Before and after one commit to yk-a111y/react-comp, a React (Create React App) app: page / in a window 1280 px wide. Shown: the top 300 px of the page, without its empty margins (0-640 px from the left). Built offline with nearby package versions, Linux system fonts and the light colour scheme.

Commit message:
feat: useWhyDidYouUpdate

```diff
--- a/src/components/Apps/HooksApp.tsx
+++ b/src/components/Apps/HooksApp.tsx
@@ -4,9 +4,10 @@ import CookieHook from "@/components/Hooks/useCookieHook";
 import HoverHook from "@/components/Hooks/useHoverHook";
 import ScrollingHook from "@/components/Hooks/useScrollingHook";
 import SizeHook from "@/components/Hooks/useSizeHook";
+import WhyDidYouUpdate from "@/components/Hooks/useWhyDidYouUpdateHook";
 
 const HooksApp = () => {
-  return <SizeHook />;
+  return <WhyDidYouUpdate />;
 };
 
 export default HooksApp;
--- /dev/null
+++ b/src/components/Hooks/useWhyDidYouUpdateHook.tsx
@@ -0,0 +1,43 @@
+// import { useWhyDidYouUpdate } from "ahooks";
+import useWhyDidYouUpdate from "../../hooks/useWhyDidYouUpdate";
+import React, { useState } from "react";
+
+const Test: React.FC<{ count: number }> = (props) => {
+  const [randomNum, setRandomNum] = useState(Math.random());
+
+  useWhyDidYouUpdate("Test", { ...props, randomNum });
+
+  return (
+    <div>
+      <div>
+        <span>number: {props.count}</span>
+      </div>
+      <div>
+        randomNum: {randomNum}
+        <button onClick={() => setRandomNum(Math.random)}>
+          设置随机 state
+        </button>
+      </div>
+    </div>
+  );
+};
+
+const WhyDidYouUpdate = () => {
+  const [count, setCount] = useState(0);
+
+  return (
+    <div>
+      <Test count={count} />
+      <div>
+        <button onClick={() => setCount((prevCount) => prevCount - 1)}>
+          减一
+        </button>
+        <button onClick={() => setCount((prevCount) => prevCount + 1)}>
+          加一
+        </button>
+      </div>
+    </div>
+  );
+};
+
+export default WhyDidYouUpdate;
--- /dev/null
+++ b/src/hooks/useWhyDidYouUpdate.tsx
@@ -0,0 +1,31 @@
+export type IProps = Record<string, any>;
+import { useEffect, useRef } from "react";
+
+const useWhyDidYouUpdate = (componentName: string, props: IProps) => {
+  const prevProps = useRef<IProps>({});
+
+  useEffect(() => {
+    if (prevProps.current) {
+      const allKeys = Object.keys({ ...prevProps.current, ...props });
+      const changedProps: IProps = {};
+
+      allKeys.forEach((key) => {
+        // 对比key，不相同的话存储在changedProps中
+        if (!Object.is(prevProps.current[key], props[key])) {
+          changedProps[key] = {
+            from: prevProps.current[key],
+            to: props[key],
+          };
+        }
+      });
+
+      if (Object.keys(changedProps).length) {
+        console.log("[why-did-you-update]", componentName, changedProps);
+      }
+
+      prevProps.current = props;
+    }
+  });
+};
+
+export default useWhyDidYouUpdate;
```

• • • •

▸ WHAT THIS TASK INVOLVES
Retype every line of the listing above exactly as given.

▸ RESULT
Before and after one commit to yk-a111y/react-comp, a React (Create React App) app: page / in a window 1280 px wide. Shown: the top 300 px of the page, without its empty margins (0-640 px from the left). Built offline with nearby package versions, Linux system fonts and the light colour scheme.

Commit message:
feat: useWhyDidYouUpdate

```diff
--- a/src/components/Apps/HooksApp.tsx
+++ b/src/components/Apps/HooksApp.tsx
@@ -4,9 +4,10 @@ import CookieHook from "@/components/Hooks/useCookieHook";
 import HoverHook from "@/components/Hooks/useHoverHook";
 import ScrollingHook from "@/components/Hooks/useScrollingHook";
 import SizeHook from "@/components/Hooks/useSizeHook";
+import WhyDidYouUpdate from "@/components/Hooks/useWhyDidYouUpdateHook";
 
 const HooksApp = () => {
-  return <SizeHook />;
+  return <WhyDidYouUpdate />;
 };
 
 export default HooksApp;
--- /dev/null
+++ b/src/components/Hooks/useWhyDidYouUpdateHook.tsx
@@ -0,0 +1,43 @@
+// import { useWhyDidYouUpdate } from "ahooks";
+import useWhyDidYouUpdate from "../../hooks/useWhyDidYouUpdate";
+import React, { useState } from "react";
+
+const Test: React.FC<{ count: number }> = (props) => {
+  const [randomNum, setRandomNum] = useState(Math.random());
+
+  useWhyDidYouUpdate("Test", { ...props, randomNum });
+
+  return (
+    <div>
+      <div>
+        <span>number: {props.count}</span>
+      </div>
+      <div>
+        randomNum: {randomNum}
+        <button onClick={() => setRandomNum(Math.random)}>
+          设置随机 state
+        </button>
+      </div>
+    </div>
+  );
+};
+
+const WhyDidYouUpdate = () => {
+  const [count, setCount] = useState(0);
+
+  return (
+    <div>
+      <Test count={count} />
+      <div>
+        <button onClick={() => setCount((prevCount) => prevCount - 1)}>
+          减一
+        </button>
+        <button onClick={() => setCount((prevCount) => prevCount + 1)}>
+          加一
+        </button>
+      </div>
+    </div>
+  );
+};
+
+export default WhyDidYouUpdate;
--- /dev/null
+++ b/src/hooks/useWhyDidYouUpdate.tsx
@@ -0,0 +1,31 @@
+export type IProps = Record<string, any>;
+import { useEffect, useRef } from "react";
+
+const useWhyDidYouUpdate = (componentName: string, props: IProps) => {
+  const prevProps = useRef<IProps>({});
+
+  useEffect(() => {
+    if (prevProps.current) {
+      const allKeys = Object.keys({ ...prevProps.current, ...props });
+      const changedProps: IProps = {};
+
+      allKeys.forEach((key) => {
+        // 对比key，不相同的话存储在changedProps中
+        if (!Object.is(prevProps.current[key], props[key])) {
+          changedProps[key] = {
+            from: prevProps.current[key],
+            to: props[key],
+          };
+        }
+      });
+
+      if (Object.keys(changedProps).length) {
+        console.log("[why-did-you-update]", componentName, changedProps);
+      }
+
+      prevProps.current = props;
+    }
+  });
+};
+
+export default useWhyDidYouUpdate;
```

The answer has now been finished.